Exercise brief: Please give back each entry below unaltered, leaving the pictures out.

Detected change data
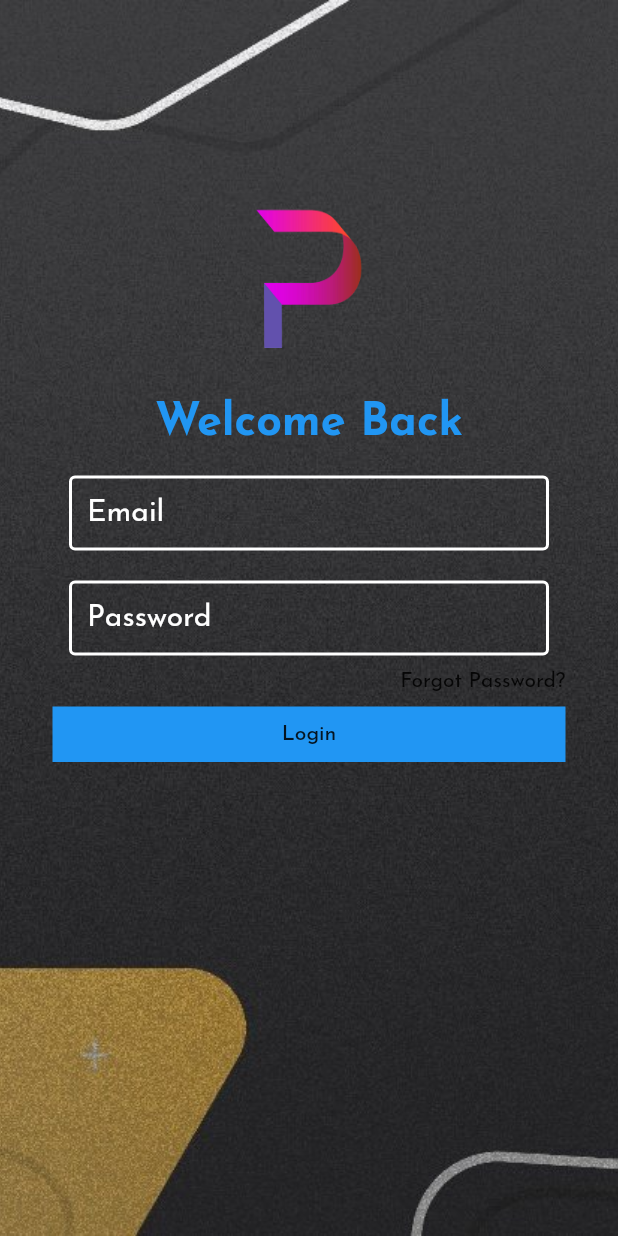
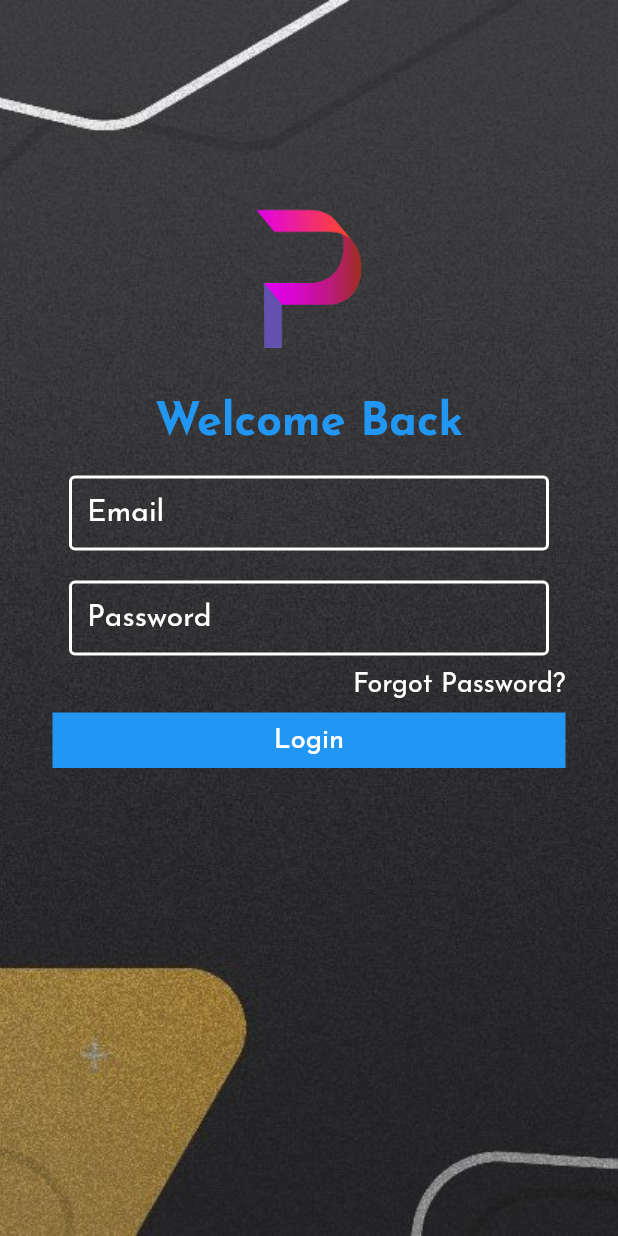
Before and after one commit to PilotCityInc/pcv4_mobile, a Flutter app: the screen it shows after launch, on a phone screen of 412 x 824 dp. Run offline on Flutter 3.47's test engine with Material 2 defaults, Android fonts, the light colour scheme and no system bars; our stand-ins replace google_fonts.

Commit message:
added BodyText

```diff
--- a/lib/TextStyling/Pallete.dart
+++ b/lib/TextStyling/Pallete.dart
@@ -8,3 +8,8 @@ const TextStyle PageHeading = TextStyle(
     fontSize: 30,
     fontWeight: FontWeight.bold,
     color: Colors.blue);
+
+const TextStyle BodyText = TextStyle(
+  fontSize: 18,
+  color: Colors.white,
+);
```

Response to the exercise:
Before and after one commit to PilotCityInc/pcv4_mobile, a Flutter app: the screen it shows after launch, on a phone screen of 412 x 824 dp. Run offline on Flutter 3.47's test engine with Material 2 defaults, Android fonts, the light colour scheme and no system bars; our stand-ins replace google_fonts.

Commit message:
added BodyText

```diff
--- a/lib/TextStyling/Pallete.dart
+++ b/lib/TextStyling/Pallete.dart
@@ -8,3 +8,8 @@ const TextStyle PageHeading = TextStyle(
     fontSize: 30,
     fontWeight: FontWeight.bold,
     color: Colors.blue);
+
+const TextStyle BodyText = TextStyle(
+  fontSize: 18,
+  color: Colors.white,
+);
```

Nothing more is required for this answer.